After deploying my new web-tool (namely Snippet) I figured it would be time to finally add SSL to my domain. Even though no data leaves or enters my website, I find the green lock of trust to be reassuring and a norm on the web, and so do most users today.
I started by only using AWS services, but then realized I could cut some costs by using Cloudflare's free plan.
In short, I needed:
- AWS Route 53
- A custom domain working through HTTP
- Custom sub-domains
Step 1: Setting up Cloudflare
We'll be using Cloudflare as our new DNS (coming from AWS Route 53), to use and force HTTPS.
To do so, head out to Cloudflare's website, create an account and set up your website by providing your domain; in my case
Using Cloudflare as our DNS
Cloudflare will then scan your existing DNS configurations and display the records they found, in my case, they found most of them, namely my
A records and one of my sub-domain's
CNAME record, like such:
I then proceeded to add the missing records and most importantly to add a
CNAME record with
www as its name and an alias to
username.github.io as its value.
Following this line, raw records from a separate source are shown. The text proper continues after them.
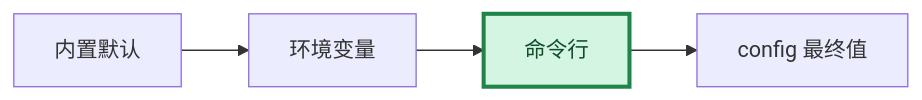
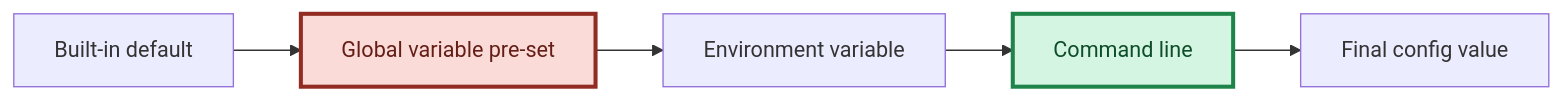
Before and after one commit to PassByYou888/LingoFuse: diagram 15 of 20 in Py/lingofuse/Bridge_User_Guide.md, drawn with Mermaid. The commit also changed other lines of this file, not shown here.

````diff
--- a/Py/lingofuse/Bridge_User_Guide.md
+++ b/Py/lingofuse/Bridge_User_Guide.md
@@ -692,7 +871,10 @@
 ```mermaid
 flowchart LR
-    Low["内置默认"] --> Mid["环境变量"] --> High["命令行"]
-    High --> Final["config 最终值"]
+    Low["Built-in default"] --> GV["Global variable pre-set"]
+    GV --> Mid["Environment variable"]
+    Mid --> High["Command line"]
+    High --> Final["Final config value"]
 
     style High fill:#D5F5E3,stroke:#1E8449,stroke-width:3px,color:#0E4D2A
+    style GV fill:#FADBD8,stroke:#922B21,stroke-width:3px,color:#641E16
 ```
````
This way, when navigating to
www.christopherkade.com, you'll be redirected right away to
christopherkade.github.io. Here's the final records:
Head out to the Crypto tab and change the
SSL option to
We now want to make sure our website is only accessible via HTTPS, to do so go to the Page Rules tab and add the following rule:
This way, accessing
http://christopherkade.com will always forward our user to
Step 2: Changing our nameservers
Now that this is all said and done, when navigating to your overview page, Cloudflare should be asking you the following:
Please ensure your website is using the nameservers provided: - nameserver - nameserver
This is pretty straight forward, we need to head out to AWS Route 53 and change our domain's nameservers.
To do so, go to the
Registered domains tab on the left:
Click on your domain of choice, then click on
Add or edit name servers on the right side of the panel. You can now provide the nameservers given to you by Cloudflare previously. This change will take a couple of minutes, you will then receive an e-mail by AWS confirming it.
Now that your nameservers have been changed, go back to Cloudflare's overview panel and click on
Recheck Nameservers (you may do that only once per hour, if you have already done it earlier out of curiosity, patience !).
A short while after, you will receive an e-mail from the Cloudflare team confirming your submission ! Just wait some time, hard refresh your website (Ctrl + f5 on Chrome, Ctrl + R on Firefox) and voilà, you now have your beautiful green lock of trust (on all sub-domains as well !).
Serving through HTTPS is a norm nowadays, and even though Github pages serves as HTTPS by default for non-custom domains, I found it useful to learn how to do it in all cases.
It took a lot of research to intertwine these two services, and I hope this post may be of use to at least one of you.
Thanks for reading,